• YOUR OBJECTIVE: Gather, from the data below, each line in which the word "zeros" occurs.

★ ★ ★ ★ ★

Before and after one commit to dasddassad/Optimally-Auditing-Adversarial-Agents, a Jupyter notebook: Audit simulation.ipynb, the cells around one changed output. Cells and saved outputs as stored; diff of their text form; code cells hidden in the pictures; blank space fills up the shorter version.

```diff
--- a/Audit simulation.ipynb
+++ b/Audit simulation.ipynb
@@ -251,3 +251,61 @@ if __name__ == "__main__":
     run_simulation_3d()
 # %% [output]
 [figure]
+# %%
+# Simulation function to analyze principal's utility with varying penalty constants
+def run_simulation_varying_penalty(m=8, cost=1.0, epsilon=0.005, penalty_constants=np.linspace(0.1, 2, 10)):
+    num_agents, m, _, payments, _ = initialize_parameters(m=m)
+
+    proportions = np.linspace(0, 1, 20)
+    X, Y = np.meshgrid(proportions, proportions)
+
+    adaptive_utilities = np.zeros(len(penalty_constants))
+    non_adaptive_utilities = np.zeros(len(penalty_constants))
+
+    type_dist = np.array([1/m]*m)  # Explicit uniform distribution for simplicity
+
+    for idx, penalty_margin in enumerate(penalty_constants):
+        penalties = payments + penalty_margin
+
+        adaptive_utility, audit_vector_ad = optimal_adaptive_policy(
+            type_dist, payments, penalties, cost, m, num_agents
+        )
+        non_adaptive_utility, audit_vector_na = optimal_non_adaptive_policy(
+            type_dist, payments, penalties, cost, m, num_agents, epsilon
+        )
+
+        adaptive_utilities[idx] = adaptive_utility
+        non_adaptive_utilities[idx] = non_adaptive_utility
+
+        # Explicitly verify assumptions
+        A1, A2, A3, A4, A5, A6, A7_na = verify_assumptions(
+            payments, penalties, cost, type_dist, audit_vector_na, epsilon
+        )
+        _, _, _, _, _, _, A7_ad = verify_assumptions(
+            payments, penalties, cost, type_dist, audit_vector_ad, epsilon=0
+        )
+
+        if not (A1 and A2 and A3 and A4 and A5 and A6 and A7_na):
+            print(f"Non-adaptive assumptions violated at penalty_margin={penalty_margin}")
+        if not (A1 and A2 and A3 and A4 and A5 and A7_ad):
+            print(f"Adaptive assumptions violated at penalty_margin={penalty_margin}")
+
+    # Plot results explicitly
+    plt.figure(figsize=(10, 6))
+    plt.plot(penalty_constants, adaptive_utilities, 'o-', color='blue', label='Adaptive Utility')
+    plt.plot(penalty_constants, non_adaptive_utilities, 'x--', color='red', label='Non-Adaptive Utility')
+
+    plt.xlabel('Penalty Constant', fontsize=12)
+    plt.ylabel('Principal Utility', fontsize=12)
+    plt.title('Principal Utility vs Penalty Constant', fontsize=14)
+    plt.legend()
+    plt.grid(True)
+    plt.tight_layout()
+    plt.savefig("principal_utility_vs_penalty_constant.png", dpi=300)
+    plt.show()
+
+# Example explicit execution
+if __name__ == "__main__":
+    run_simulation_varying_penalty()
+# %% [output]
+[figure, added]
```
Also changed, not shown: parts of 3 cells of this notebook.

★ ★ ★ ★ ★

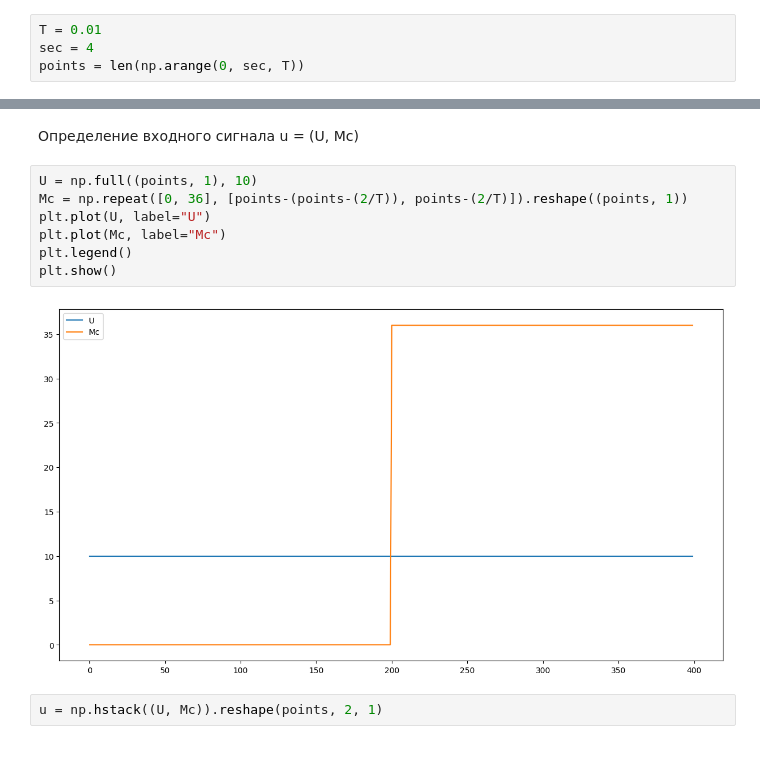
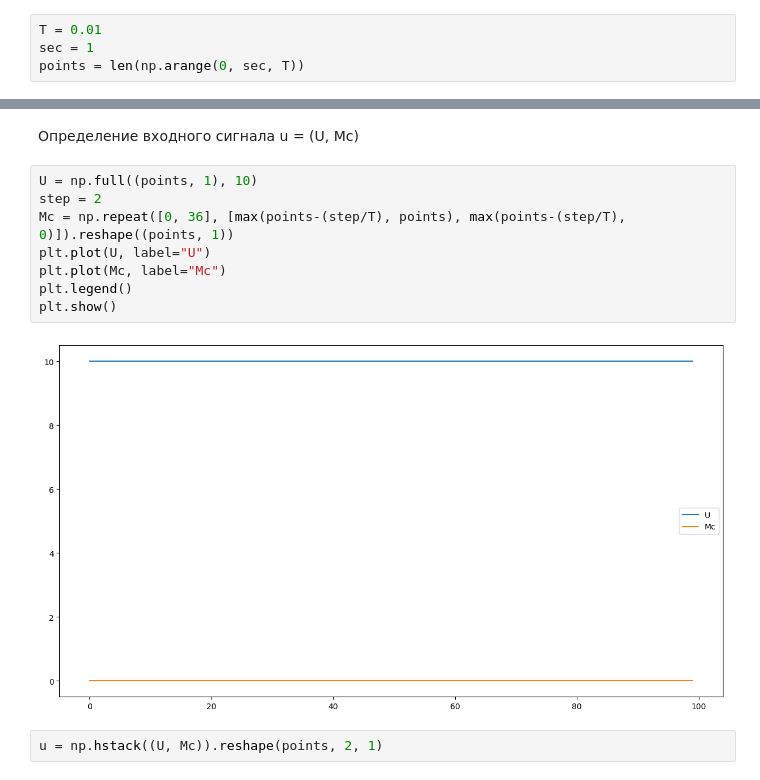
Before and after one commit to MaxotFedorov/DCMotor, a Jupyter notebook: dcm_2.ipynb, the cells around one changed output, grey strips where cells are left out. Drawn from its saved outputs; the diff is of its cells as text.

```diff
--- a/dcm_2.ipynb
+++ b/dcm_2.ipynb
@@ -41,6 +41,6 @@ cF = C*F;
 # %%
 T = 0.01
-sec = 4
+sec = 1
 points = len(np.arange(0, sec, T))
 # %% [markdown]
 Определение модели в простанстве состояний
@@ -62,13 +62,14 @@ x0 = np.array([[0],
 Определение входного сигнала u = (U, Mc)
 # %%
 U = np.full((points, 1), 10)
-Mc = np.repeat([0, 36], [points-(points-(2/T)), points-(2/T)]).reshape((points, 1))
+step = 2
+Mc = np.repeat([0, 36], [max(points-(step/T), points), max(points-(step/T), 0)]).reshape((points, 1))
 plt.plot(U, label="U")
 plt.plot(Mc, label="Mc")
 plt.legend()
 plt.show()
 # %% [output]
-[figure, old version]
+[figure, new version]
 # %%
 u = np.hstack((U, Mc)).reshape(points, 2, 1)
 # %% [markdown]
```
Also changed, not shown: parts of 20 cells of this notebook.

★ ★ ★ ★ ★

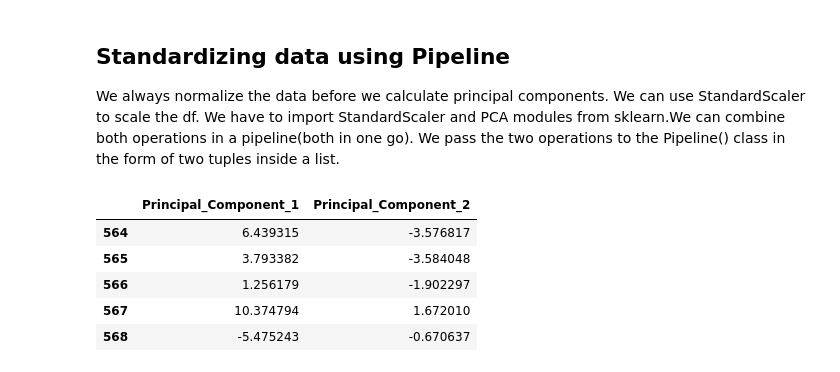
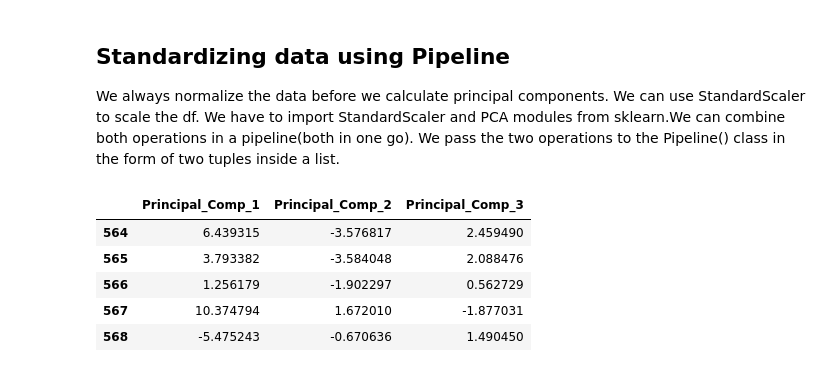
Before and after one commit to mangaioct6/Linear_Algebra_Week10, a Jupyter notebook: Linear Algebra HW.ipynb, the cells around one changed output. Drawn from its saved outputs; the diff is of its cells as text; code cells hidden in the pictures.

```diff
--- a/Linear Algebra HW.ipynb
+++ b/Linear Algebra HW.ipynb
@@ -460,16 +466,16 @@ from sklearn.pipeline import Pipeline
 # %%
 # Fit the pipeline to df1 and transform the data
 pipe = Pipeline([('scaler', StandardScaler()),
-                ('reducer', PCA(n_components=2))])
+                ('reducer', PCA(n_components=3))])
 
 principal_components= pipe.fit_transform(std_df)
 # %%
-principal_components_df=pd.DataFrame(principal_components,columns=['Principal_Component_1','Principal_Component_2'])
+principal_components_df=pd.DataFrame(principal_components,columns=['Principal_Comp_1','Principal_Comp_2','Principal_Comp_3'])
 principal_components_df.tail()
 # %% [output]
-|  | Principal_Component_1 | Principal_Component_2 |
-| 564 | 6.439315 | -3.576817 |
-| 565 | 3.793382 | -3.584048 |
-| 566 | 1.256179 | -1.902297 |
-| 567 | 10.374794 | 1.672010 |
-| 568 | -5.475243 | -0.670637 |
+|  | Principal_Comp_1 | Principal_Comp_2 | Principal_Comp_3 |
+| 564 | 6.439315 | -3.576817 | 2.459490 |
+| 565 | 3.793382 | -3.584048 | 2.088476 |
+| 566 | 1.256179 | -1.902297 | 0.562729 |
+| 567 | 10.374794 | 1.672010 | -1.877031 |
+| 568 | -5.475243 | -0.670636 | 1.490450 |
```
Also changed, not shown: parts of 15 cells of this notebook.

★ ★ ★ ★ ★

• WRITTEN SOLUTION:
+    adaptive_utilities = np.zeros(len(penalty_constants))
+    non_adaptive_utilities = np.zeros(len(penalty_constants))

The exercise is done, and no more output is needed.